> [Assignment] Take every line in the entries that includes the word "columns" and copy it.
────────────────────
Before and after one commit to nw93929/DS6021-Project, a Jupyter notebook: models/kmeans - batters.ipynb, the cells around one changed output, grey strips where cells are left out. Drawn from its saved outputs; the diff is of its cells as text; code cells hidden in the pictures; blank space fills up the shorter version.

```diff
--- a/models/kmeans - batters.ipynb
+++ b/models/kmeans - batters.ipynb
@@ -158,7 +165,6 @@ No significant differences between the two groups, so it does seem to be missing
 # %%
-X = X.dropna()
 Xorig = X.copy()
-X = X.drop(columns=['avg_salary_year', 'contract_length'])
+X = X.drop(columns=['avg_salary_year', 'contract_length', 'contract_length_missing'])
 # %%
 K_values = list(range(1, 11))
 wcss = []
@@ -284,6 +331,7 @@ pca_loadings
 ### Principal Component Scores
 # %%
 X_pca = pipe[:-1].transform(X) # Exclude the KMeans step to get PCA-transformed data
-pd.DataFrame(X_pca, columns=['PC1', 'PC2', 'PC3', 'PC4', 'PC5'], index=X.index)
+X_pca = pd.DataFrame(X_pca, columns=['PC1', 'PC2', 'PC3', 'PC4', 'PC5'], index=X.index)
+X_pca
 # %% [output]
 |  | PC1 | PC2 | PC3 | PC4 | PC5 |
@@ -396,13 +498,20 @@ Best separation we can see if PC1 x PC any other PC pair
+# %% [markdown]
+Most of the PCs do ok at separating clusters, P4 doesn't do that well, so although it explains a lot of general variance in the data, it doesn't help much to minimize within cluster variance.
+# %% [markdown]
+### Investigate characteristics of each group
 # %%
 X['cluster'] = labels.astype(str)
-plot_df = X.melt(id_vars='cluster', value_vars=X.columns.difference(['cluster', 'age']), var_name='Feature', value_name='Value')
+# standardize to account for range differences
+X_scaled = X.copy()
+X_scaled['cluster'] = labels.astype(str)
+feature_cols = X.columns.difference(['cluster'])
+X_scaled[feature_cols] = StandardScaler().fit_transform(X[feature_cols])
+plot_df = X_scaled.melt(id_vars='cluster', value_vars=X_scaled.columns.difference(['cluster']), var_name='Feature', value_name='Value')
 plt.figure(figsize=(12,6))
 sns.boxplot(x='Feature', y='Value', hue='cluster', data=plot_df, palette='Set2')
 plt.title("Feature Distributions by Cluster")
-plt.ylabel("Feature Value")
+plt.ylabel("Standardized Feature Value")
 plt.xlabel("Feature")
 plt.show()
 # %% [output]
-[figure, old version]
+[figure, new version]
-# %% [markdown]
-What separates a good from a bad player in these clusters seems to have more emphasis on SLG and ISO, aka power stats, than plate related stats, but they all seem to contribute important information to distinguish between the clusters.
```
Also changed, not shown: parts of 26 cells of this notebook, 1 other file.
────────────────────
> [Exercise result]
-X = X.drop(columns=['avg_salary_year', 'contract_length'])
+X = X.drop(columns=['avg_salary_year', 'contract_length', 'contract_length_missing'])
-pd.DataFrame(X_pca, columns=['PC1', 'PC2', 'PC3', 'PC4', 'PC5'], index=X.index)
+X_pca = pd.DataFrame(X_pca, columns=['PC1', 'PC2', 'PC3', 'PC4', 'PC5'], index=X.index)
-plot_df = X.melt(id_vars='cluster', value_vars=X.columns.difference(['cluster', 'age']), var_name='Feature', value_name='Value')
+feature_cols = X.columns.difference(['cluster'])
+plot_df = X_scaled.melt(id_vars='cluster', value_vars=X_scaled.columns.difference(['cluster']), var_name='Feature', value_name='Value')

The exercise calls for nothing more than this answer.